Let me be frank, this article is not for those wanting bigger arms and chests. It is intended for those seeking to build a functionally-stronger body. Let me be real too; the reason most males start lifting weights is to obtain bigger arms and chests. If that is your focus from the onset, you are never going to get strong because your focus in not on the entire structure. Building a functionally-strong body is akin to building any sort of structure; you need a solid foundation first. Building a solid foundation for a strong body is a simple process, but that is often missed by coaches and athletes alike. In the beginning, less is more.
When initiating a strength program three major areas of the body need to be considered; the shoulder girdle, back and hips and legs. There are many exercises for each group, but I prefer to focus on a core lift for each group. Every coach will have a different opinion, and the type of sport an athlete is involved in often dictates which movements are superior. The exercise will suffice as long as it meets the necessary criterion of being a primary movement aimed at one of the major muscle groups.
The back squat is king for the hips and legs in the formative stages. As your strength and technical skill improves front squats and overhead squats can be included. For the shoulder girdle I believe the standing shoulder press (military press) to be the most-effective exercise. Moving a load from shoulder to overhead requires optimal range of motion at the shoulder girdle. Holding that weight overhead also requires sufficient midline stability (“core” stability) and demands all of the intrinsic shoulder muscles to be active. My choice for the back is the power clean; it works all parts of the back in a dynamic fashion and it also requires the lifter to employ an array of physical attributes such as accuracy, balance and coordination. It develops strength and improves athleticism – bonus! Once the power clean is mastered, more advanced pulling exercises such as full cleans and snatches can be gradually introduced, paving the way for superior athleticism and strength.
You’ll notice that there are no exercises for smaller muscle groups such as the deltoids, arms and calves. This is because all of these smaller muscle groups receive sufficient attention when lifting heavy on the core lifts. The only auxiliary lifts I recommend for a beginner strength program are pull ups, dips and single leg squats. Similarly, if your primary goal is to get strong, stay away from slow endurance-based activities. There is only so much energy to go around and recovery time is imperative when training for strength. However, apply your energy to getting strong and your musculoskeletal system will be better equipped to cover long distances in shorter periods of time. Get strong and all other aspects of your training will fall into place, but try and combine everything at once and little improvement will be realised.

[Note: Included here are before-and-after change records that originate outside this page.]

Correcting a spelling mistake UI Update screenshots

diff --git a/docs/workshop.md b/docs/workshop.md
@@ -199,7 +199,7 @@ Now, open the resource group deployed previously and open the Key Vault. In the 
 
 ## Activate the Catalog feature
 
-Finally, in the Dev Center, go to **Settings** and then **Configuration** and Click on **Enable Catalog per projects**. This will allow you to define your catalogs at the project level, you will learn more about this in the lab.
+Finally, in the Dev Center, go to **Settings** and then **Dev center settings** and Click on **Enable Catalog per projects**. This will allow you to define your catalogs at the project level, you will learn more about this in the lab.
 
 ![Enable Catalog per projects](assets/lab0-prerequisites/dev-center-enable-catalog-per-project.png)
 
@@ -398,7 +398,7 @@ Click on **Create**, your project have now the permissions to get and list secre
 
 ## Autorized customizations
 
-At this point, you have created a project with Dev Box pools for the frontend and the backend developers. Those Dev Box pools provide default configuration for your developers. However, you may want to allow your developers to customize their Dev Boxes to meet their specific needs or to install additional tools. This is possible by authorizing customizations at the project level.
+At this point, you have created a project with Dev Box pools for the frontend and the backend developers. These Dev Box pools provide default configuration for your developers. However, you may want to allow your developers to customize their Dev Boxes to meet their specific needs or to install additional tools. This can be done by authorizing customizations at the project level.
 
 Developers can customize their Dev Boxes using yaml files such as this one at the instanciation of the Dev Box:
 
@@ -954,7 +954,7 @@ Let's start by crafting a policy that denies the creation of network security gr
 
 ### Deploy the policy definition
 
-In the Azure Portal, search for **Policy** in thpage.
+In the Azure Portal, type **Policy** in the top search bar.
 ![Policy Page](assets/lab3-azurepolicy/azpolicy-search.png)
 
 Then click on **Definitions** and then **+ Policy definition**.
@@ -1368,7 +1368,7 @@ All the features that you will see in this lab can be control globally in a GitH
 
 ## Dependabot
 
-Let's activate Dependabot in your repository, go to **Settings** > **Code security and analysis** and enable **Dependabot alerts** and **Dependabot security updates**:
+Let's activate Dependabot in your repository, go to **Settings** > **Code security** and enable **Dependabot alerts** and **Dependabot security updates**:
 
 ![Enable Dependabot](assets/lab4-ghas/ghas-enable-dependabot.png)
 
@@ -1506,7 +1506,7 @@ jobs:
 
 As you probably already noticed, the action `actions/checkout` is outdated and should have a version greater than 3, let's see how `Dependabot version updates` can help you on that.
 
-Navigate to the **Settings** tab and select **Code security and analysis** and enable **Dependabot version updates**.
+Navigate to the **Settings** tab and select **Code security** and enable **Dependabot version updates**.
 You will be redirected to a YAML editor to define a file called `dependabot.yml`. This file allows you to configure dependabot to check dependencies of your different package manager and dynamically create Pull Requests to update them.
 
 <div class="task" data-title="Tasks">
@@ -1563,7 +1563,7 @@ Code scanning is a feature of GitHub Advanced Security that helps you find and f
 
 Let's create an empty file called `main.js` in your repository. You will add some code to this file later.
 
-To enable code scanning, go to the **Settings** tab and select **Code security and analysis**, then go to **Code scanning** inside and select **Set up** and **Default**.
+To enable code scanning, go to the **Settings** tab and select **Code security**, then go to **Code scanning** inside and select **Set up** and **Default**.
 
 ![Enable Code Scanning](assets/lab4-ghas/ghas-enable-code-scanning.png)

For a beginner strength program performing the three lifts three times a week is sufficient. In my experience three to five sets of three to five reps is most effective. For example perform three sets of five at the first session of the week, four of five at the second session and end the week with five of five. While three sets of five may not seem like much, the primary goal when beginning a strength program should be technique perfection. This will go a long way to ensuring rapid progress and reduced risk of injury. Master the technique of the lifts, and then focus on increasing the numbers. Once technique at the extreme limits has been perfected, you can begin altering the loads lifted at each session. For example, begin the week with a heavy session (100%), follow that with a light session (80%) and then back up to medium loads (90%) to end the week. The idea is to allow for rest after a heavy-lifting session, and to use the light day to perfect the finer points of each lift. So you should apply yourself equally at each session. Do not shy away from lifting heavy in the fear of missing a lift, and do not shun the light-lifting day in the belief that it’s a waste of time.

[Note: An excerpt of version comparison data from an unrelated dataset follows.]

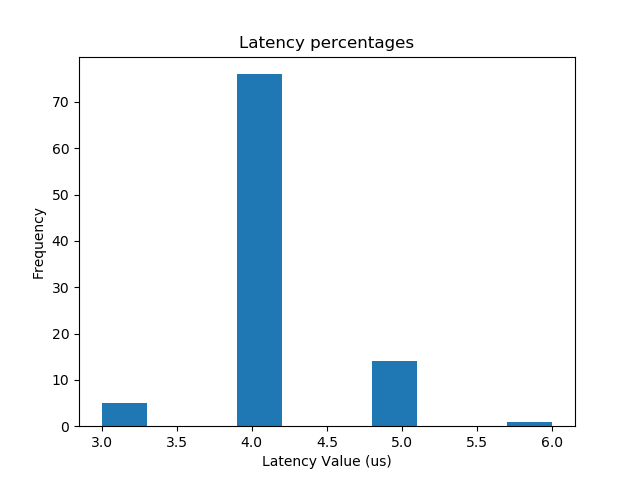
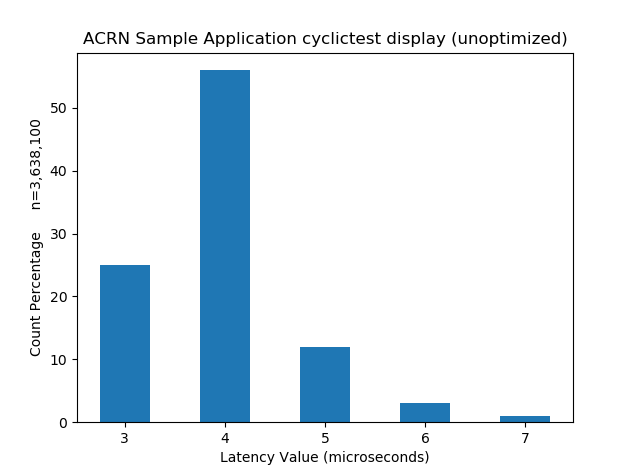
doc: update sample app guide
Address comments from DX reviews, and update the cyclictest histogram
output (improvements from PR #8026)

Changed region(s): [[0.03, 0.0592, 0.929, 0.9767]]

diff --git a/doc/getting-started/sample-app.rst b/doc/getting-started/sample-app.rst
@@ -360,8 +360,15 @@ and generate new launch scripts for this Sample Application.
       :width: 400px
 
 
-#. We're done configuring the sample application scenario. Exit the configurator
-   by clicking the **X** in the top right corner).
+#. We're done configuring the sample application scenario. When you saved the
+   scenario, the configurator did a re-verification of all the option settings
+   and found no issues, so all the error indicators are now cleared.
+
+   Exit the configurator by clicking the **X** in the top right corner).
+
+   .. image:: images/samp-image015a.png
+      :class: drop-shadow
+      :align: center
 
 You can see the saved scenario and launch scripts in the working
 directory:
@@ -534,11 +541,11 @@ Install and Run ACRN on the Target System
      sudo ~/acrn-work/launch_user_vm_id1.s
 
 #. The launch script will start up the HMI_VM and show an Ubuntu login
-   prompt in your ssh session and a graphical login on your target's HDMI
-   monitor.
+   prompt in your ssh session (and a graphical login on your target's HDMI
+   monitor).
 
    Login to the HMI_VM as **root** user (not acrn) using your development
-   systems ssh session:
+   system's ssh session:
 
    .. code-block:: console
       :emphasize-lines: 1
@@ -565,6 +572,7 @@ Install and Run ACRN on the Target System
 #. Run the HMI VM Sample Application userApp (in the background) and histapp.py::
 
      ./userApp &
+
      python3 histapp.py
 
    At this point, the HMI_VM is running and we've started the HMI parts of
@@ -599,9 +607,10 @@ Install and Run ACRN on the Target System
       (acrn-guest)root@ubuntu:~#
 
 
-#. Run the cyclictest (in the background) and the rtAPP in this RT_VM::
+#. Run the cyclictest (in the background) and then the rtApp in this RT_VM::
 
      cyclictest -p 80 --fifo="./data_pipe" -q &
+
      ./rtApp
 
 Now the two parts of the sample application are running:
@@ -613,18 +622,20 @@ Now the two parts of the sample application are running:
 
 We can view this data displayed as a histogram:
 
-Option 1: Use a browser on the HMI VM using the target system console
-  Login to the HMI_VM on the target system's console. (If you want to
-  login as root, click on the "Not listed?" link under the username choices you
-  do see and enter the root username and password. Open the web browser to
-  http://localhost
-
-Option 2: Use a browser on your development system
+Option 1: Use a browser on your development system
   Open a web-browser on your development computer to the
   HMI_VM IP address we found in an earlier step (e.g., http://10.0.0.100).
 
+Option 2: Use a browser on the HMI VM using the target system console
+  Login to the HMI_VM on the target system's console. (If you want to
+  login as root, click on the "Not listed?" link under the username choices you
+  do see and enter the root username and password.) Open the web browser to
+  http://localhost
+
 Refresh the browser. You'll see a histogram graph showing the
-percentage of latency time intervals reported by cyclictest.
+percentage of latency time intervals reported by cyclictest. The histogram will
+update every time you refresh the browser.  (Notice the count of samples
+increases as reported on the vertical axis label.)
 
 .. figure:: images/samp-image018.png
    :class: drop-shadow
@@ -634,6 +645,9 @@ percentage of latency time intervals reported by cyclictest.
 
 The horizontal axis represents the latency values in microseconds, and the
 vertical axis represents the percentage of occurrences of those values.
+
+Congratulations
+***************
 
 That completes the building and running of this sample application. You
 can view the application's code in the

Finally, training for strength demands that your nutrition and rest is adequate. Sufficient amounts of carbohydrates and fats are needed to fuel your training sessions and protein is required to rebuild and grow muscles, tendons and ligaments. Approximately 40% of your calories should come from carbohydrates, 30% from fat and 30% from protein. All of these need to come from natural sources. Stay away from processed food; instead eat lots of fruit and vegetables, lean meat and poultry, seafood, nuts and seeds.

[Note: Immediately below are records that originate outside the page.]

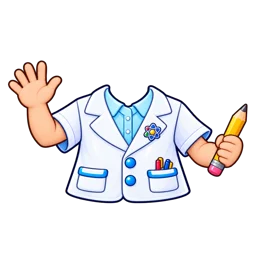
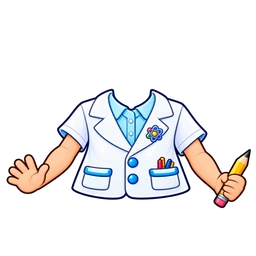
새 캐릭터 앤지 추가, 캐릭터 그림과 착용 위치 다시 맞춤
- 프리셋에 angie(앤지) 추가, 이름 ko/en
- 수지·지호·나연 얼굴 그림과 의상 그림 교체(손 위치 낮춤), 캐시 무효화용 ?v= 쿼리
- 리그 재조정: 얼굴 크기·위치, 머리 장식·리본·머리핀(clipY)·안경 위치, 상체 옷깃 중심 보정(BODY_FACE_SHIFT_X)

Changed region(s): [[0.0, 0.2188, 1.0, 0.8125]]

diff --git a/public/core/character.js b/public/core/character.js
@@ -2,7 +2,7 @@
  * character.js - 캐릭터 그리기. 모든 화면과 게임이 이것 하나로 캐릭터를 보여 줍니다.
  *
  *   const c = createCharacter(el, look, { body: true })
- *     look = { key, face: 얼굴 그림 주소, rig: 'sooji'|'jiho'|'nayeon'|'photo', equipped: { outfit, head, face, back, pet } }
+ *     look = { key, face: 얼굴 그림 주소, rig: 'sooji'|'jiho'|'nayeon'|'angie'|'photo', equipped: { outfit, head, face, back, pet } }
  *     body: false 면 얼굴만(머리 장식·안경은 그대로) 그립니다.
  *   c.react('correct'|'wrong'|'timeout'|'clear'|'fail'|'idle')   표정 + 동작
  *   c.expression('neutral'|'happy'|'angry'|'surprised'|'sad')     표정만 바꾸기(다음 react 전까지 유지)
@@ -17,6 +17,8 @@ import { COSMETICS, BASE_OUTFIT } from './catalog.js';
 const EXPRESSIONS = ['neutral', 'happy', 'angry', 'surprised', 'sad'];
 const BOX_W = 250;
 const BOX_H = 275;
+/* 상체의 옷깃 중심에 맞춰 얼굴과 얼굴 장식을 함께 오른쪽으로 옮깁니다. */
+const BODY_FACE_SHIFT_X = 6;
 
 /* 착용 위치(기준 좌표 px). 캐릭터 그림에서 눈 높이·정수리·어깨선을 재서 맞췄습니다. */
 const BASE_RIG = {
@@ -30,16 +32,29 @@ const BASE_RIG = {
   bow: { headY: -42, headW: 145 }
 };
 export const RIGS = {
-  sooji: { ...BASE_RIG, headX: '45.5%', headW: 198, glassesX: '42%', glassesAngle: -8.7 },
+  /* 애니메이션 수지: 제작 시트의 공통 투명 여백을 정리한 512×512 런타임 셀. */
+  sooji: { ...BASE_RIG, faceY: -56, faceW: 300, faceH: 300,
+    headX: '45.5%', headY: -96, headW: 218, clipY: -10, glassesX: '47%', glassesY: 62,
+    glassesW: 142, glassesScale: 1.1, glassesAngle: -8.7,
+    bow: { headY: -58, headW: 155 } },
   jiho: {
-    ...BASE_RIG, faceY: -21, faceW: 174, faceH: 196, headX: '52%', headY: -90, headAngle: 5,
-    glassesX: '48%', glassesAngle: -4.9, bow: { headY: -35, headW: 132 }
+    ...BASE_RIG, faceX: '50.7%', faceY: -64.2, faceW: 263.4, faceH: 263.4,
+    headY: -114, headW: 218, headAngle: 0, clipY: -28,
+    glassesY: 59.5, glassesW: 138, glassesScale: 1.15,
+    bow: { headY: -76, headW: 155 }
   },
-  /* 목 없는 단발 머리와 정면 눈높이에 맞춰 얼굴 영역과 장식 위치를 조정합니다. */
+  /* 눈–턱 크기와 피부 턱끝 높이는 수지 기준. 얼굴·머리카락은 의상 앞에 그립니다. */
   nayeon: {
-    ...BASE_RIG, faceY: -8, faceW: 194, faceH: 218,
-    headY: -68, headW: 198, headAngle: 0,
-    glassesY: 80, glassesW: 114, glassesScale: 1.35, bow: { headY: -29, headW: 140 }
+    ...BASE_RIG, faceX: '49.2%', faceY: -78.4, faceW: 327.8, faceH: 327.8,
+    headY: -117, headW: 218, headAngle: 0, clipY: -34,
+    glassesY: 60.5, glassesW: 134, glassesScale: 1.15,
+    bow: { headY: -79, headW: 155 }
+  },
+  angie: {
+    ...BASE_RIG, faceX: '45.8%', faceY: -64.8, faceW: 300, faceH: 300,
+    headX: '47%', headY: -111, headW: 218, headAngle: 0, clipY: -25,
+    glassesY: 59, glassesW: 140, glassesScale: 1.1,
+    bow: { headY: -73, headW: 155 }
   },
   /* 사진 캐릭터: 정사각형 칸, 눈이 칸의 54% 높이(core/maker.js 의 EYE_Y) */
   photo: { ...BASE_RIG, faceY: 2, faceW: 200, faceH: 200, headY: -70, glassesY: 75, glassesW: 128, bow: { headY: -34, headW: 140 } }
@@ -113,6 +128,8 @@ export function createCharacter(el, look, { body = true } = {}) {
     current = next;
     const r = RIGS[next.rig] || RIGS.photo;
     const eq = next.equipped || {};
+    const faceShiftX = body ? BODY_FACE_SHIFT_X : 0;
+    const faceAnchorX = (x) => faceShiftX ? `calc(${px(x)} + ${faceShiftX}px)` : x;
     /* 가면처럼 위로 긴 안경도 렌즈 구멍을 캐릭터 눈높이에 맞춥니다(그림은 2:1). */
     /* 렌즈 중심 = glassesY + 0.53 × glassesW/2 를 기준점으로 두고, 배율을 키워도 이 점이 움직이지 않게 합니다. */
     const glassesW = r.glassesW * (r.glassesScale ?? 1);
@@ -121,13 +138,14 @@ export function createCharacter(el, look, { body = true } = {}) {
     const bow = COSMETICS[eq.head]?.style === 'bow';
     const clip = COSMETICS[eq.head]?.style === 'clip';
     const vars = {
-      '--face-x': r.faceX, '--face-y': r.faceY, '--face-w': r.faceW, '--face-h': r.faceH,
-      '--head-x': clip ? `calc(${r.faceX} + ${r.faceW * 0.28}px)` : r.headX,
-      '--head-y': clip ? r.faceY + 12 : bow ? r.bow.headY : r.headY,
+      '--face-x': faceAnchorX(r.faceX), '--face-y': r.faceY, '--face-w': r.faceW, '--face-h': r.faceH,
+      '--head-x': clip ? `calc(${r.faceX} + ${r.faceW * 0.28 + faceShiftX}px)` : faceAnchorX(r.headX),
+      '--head-y': clip ? (r.clipY ?? r.faceY + 12) : bow ? r.bow.headY : r.headY,
       '--head-w': clip ? 90 : bow ? r.bow.headW : r.headW,
       '--head-angle': r.headAngle + 'deg',
-      '--glasses-x': r.glassesX, '--glasses-y': glassesY, '--glasses-w': glassesW, '--glasses-angle': r.glassesAngle + 'deg',
-      '--back-right': r.backRight, '--back-bottom': r.backBottom, '--back-w': r.backW, '--outfit-bottom': r.outfitBottom
+      '--glasses-x': faceAnchorX(r.glassesX), '--glasses-y': glassesY, '--glasses-w': glassesW, '--glasses-angle': r.glassesAngle + 'deg',
+      '--back-right': r.backRight, '--back-bottom': r.backBottom, '--back-w': r.backW,
+      '--outfit-bottom': r.outfitBottom
     };
     for (const [k, v] of Object.entries(vars)) rig.style.setProperty(k, px(v));
     /* 얼굴만 그릴 때는 얼굴 칸을 기준 상자로 씁니다. */

diff --git a/public/core/i18n.js b/public/core/i18n.js
@@ -36,7 +36,7 @@ const CORE = {
     failLoad: '얼굴 찾기 도구를 받지 못했어요. 연결을 확인해 주세요.', failWork: '사진을 처리하지 못했어요.',
     failSave: '저장하지 못했어요.', tooManyCharacters: '사진 캐릭터는 5개까지 만들 수 있어요.',
     privacy: '원본 사진은 이 기기 밖으로 나가지 않아요. 배경을 지운 얼굴 그림만 내 계정에 저장돼요.',
-    sooji: '수지', jiho: '지호', nayeon: '나연',
+    sooji: '수지', jiho: '지호', nayeon: '나연', angie: '앤지',
     ranking: '랭킹', rankWeek: '이번 주', rankAll: '명예의 전당', rankTotal: '전체', rankStars: '★ {n}',
     rankMe: '내 순위', rankNth: '{n}위', rankNone: '아직 기록이 없어요', rankEmpty: '아직 아무도 없어요. 첫 번째 주인공이 되어 볼까요?',
     guestPlay: '손님으로 해 보기', guestNote: '손님으로 놀고 있어요. 계정을 만들면 모은 것이 그대로 남고 Sparkles {n}을 더 받아요!',
@@ -81,7 +81,7 @@ const CORE = {
     failLoad: "Couldn't download the face tools. Check your connection.", failWork: "Couldn't process the photo.",
     failSave: "Couldn't save.", tooManyCharacters: 'You can make up to 5 photo characters.',
     privacy: 'Original photos never leave this device. Only the cut-out face is saved to your account.',
-    sooji: 'Sooji', jiho: 'Jiho', nayeon: 'Nayeon',
+    sooji: 'Sooji', jiho: 'Jiho', nayeon: 'Nayeon', angie: 'Angie',
     ranking: 'Ranking', rankWeek: 'This week', rankAll: 'Hall of Fame', rankTotal: 'All', rankStars: '★ {n}',
     rankMe: 'My rank', rankNth: '#{n}', rankNone: 'No record yet', rankEmpty: 'Nobody yet. Be the first star!',
     guestPlay: 'Play as a guest', guestNote: "You're playing as a guest. Make an account to keep everything and get {n} bonus Sparkles!",

diff --git a/tests/server.test.js b/tests/server.test.js
@@ -111,18 +111,18 @@ test('pets can be bought, saved per character and removed without changing the o
   assert.equal(me.user.sparkles, 75);
 });
 
-test('Nayeon preset can be selected, dressed and loaded without a photo upload', async () => {
+for (const preset of ['nayeon', 'angie']) test(`${preset} preset can be selected, dressed and loaded without a photo upload`, async () => {
   const a = client();
-  await a('POST', '/api/signup', { nickname: 'nayeon-test', pin: '1234' });
-  const selected = await a('PATCH', '/api/settings', { character: 'nayeon' });
+  await a('POST', '/api/signup', { nickname: `${preset}-test`, pin: '1234' });
+  const selected = await a('PATCH', '/api/settings', { character: preset });
   assert.equal(selected.status, 200);
-  assert.equal(selected.body.settings.character, 'nayeon');
-  assert.equal(selected.body.settings.rankFace, 'nayeon');
-  assert.equal((await a('PUT', '/api/looks/nayeon', { equipped: { outfit: 'uniform' } })).status, 200);
+  assert.equal(selected.body.settings.character, preset);
+  assert.equal(selected.body.settings.rankFace, preset);
+  assert.equal((await a('PUT', `/api/looks/${preset}`, { equipped: { outfit: 'uniform' } })).status, 200);
   const me = (await a('GET', '/api/me')).body;
-  assert.equal(me.user.settings.character, 'nayeon');
-  assert.equal(me.looks.nayeon.outfit, 'uniform');
-  const asset = await client()('GET', '/assets/characters/nayeon.webp');
+  assert.equal(me.user.settings.character, preset);
+  assert.equal(me.looks[preset].outfit, 'uniform');
+  const asset = await client()('GET', `/assets/characters/${preset}.webp`);
   assert.equal(asset.status, 200);
   assert.equal(asset.body.subarray(0, 4).toString(), 'RIFF');
   assert.equal(asset.body.subarray(8, 12).toString(), 'WEBP');

diff --git a/public/core/catalog.js b/public/core/catalog.js
@@ -4,12 +4,12 @@
  */
 
 /* 프리셋 캐릭터. 모든 계정에 항상 보입니다. 사진 캐릭터 키는 'p<id>' 입니다. */
-export const PRESETS = ['sooji', 'jiho', 'nayeon'];
+export const PRESETS = ['sooji', 'jiho', 'nayeon', 'angie'];
 
 /* 의상 선택이 없으면 렌더러가 기본 흰색 티셔츠를 그립니다. */
 export const SLOTS = ['outfit', 'head', 'face', 'back', 'pet'];
 export const DEFAULT_LOOK = { outfit: null, head: null, face: null, back: null, pet: null };
-export const BASE_OUTFIT = 'assets/wearables/outfits/11-white-tee.webp';
+export const BASE_OUTFIT = 'assets/wearables/outfits/11-white-tee.webp?v=hands-low-20261008';
 
 const W = 'assets/wearables/';
 const cos = (slot, file, price, ko, en, extra) =>

diff --git a/public/core/state.js b/public/core/state.js
@@ -45,7 +45,7 @@ export function lookFor(key = currentKey()) {
   return {
     key,
     rig: photo ? 'photo' : key,
-    face: photo ? `api/characters/${key.slice(1)}/face` : `assets/characters/${key}.webp`,
+    face: photo ? `api/characters/${key.slice(1)}/face` : `assets/characters/${key}.webp?v=${key === 'nayeon' ? 'long-hair-20261008' : 'anime-20261008'}`,
     equipped: { ...DEFAULT_LOOK, ...state.me?.looks?.[key] }
   };
 }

You’ll note that there are only three training days for this beginner program. Heavy-resistance training is often a shock to the system of beginners. Albeit a good shock but more rest is required. With smart training, healthy eating and sufficient rest your strength will increase and your recovery times will improve. This will lay the foundation for building brute strength!